> _What you will do_
An exact copy of the records is needed; please leave the images out.

The input section start

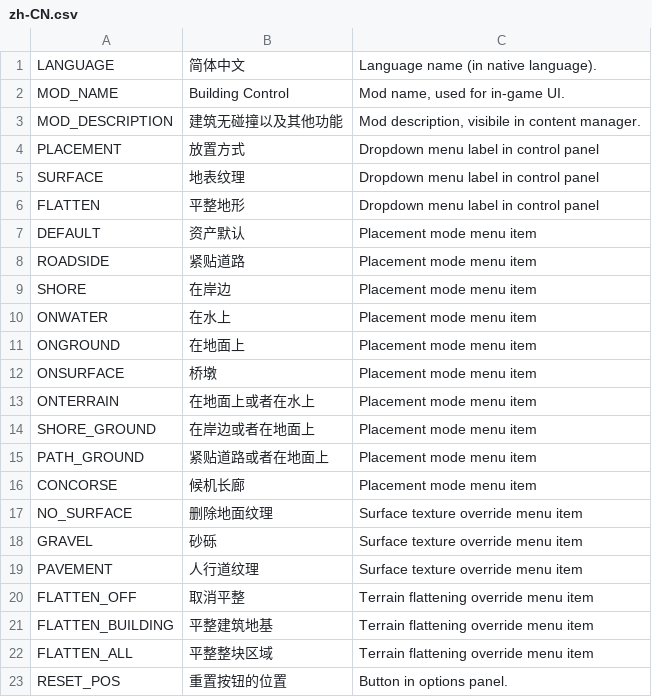
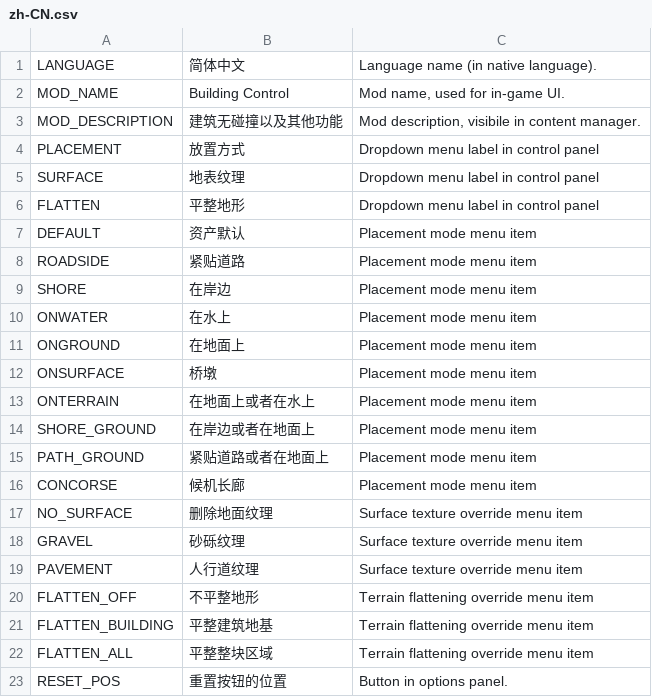
Before and after one commit to algernon-A/BuildingControl, a CSV file: Translations/zh-CN.csv, drawn as a sheet.

Commit message:
Update translations.

```diff
--- a/Translations/zh-CN.csv
+++ b/Translations/zh-CN.csv
@@ -17,5 +17,5 @@
 "NO_SURFACE","删除地面纹理","Surface texture override menu item"
-"GRAVEL","砂砾","Surface texture override menu item"
+"GRAVEL","砂砾纹理","Surface texture override menu item"
 "PAVEMENT","人行道纹理","Surface texture override menu item"
-"FLATTEN_OFF","取消平整","Terrain flattening override menu item"
+"FLATTEN_OFF","不平整地形","Terrain flattening override menu item"
 "FLATTEN_BUILDING","平整建筑地基","Terrain flattening override menu item"
```
Also changed, not shown: 2 other files.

The input section end

> _Solution to the problem_
Before and after one commit to algernon-A/BuildingControl, a CSV file: Translations/zh-CN.csv, drawn as a sheet.

Commit message:
Update translations.

```diff
--- a/Translations/zh-CN.csv
+++ b/Translations/zh-CN.csv
@@ -17,5 +17,5 @@
 "NO_SURFACE","删除地面纹理","Surface texture override menu item"
-"GRAVEL","砂砾","Surface texture override menu item"
+"GRAVEL","砂砾纹理","Surface texture override menu item"
 "PAVEMENT","人行道纹理","Surface texture override menu item"
-"FLATTEN_OFF","取消平整","Terrain flattening override menu item"
+"FLATTEN_OFF","不平整地形","Terrain flattening override menu item"
 "FLATTEN_BUILDING","平整建筑地基","Terrain flattening override menu item"
```
Also changed, not shown: 2 other files.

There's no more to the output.